=== Exercise brief ===
The number of lines in the records that include "pictures" is all you should give.
[[ Extracted information open ]]
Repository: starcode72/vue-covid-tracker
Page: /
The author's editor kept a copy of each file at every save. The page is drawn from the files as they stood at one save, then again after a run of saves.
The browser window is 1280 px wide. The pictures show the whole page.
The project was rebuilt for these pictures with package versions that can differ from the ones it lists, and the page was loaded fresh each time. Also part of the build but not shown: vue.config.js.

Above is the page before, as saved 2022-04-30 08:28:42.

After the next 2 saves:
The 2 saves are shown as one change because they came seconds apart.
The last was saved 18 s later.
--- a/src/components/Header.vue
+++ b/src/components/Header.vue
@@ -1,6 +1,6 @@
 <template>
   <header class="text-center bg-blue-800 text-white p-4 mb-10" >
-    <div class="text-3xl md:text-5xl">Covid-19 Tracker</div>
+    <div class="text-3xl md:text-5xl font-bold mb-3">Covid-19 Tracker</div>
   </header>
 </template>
[[ Extracted information closed ]]
=== Answer to this exercise ===
2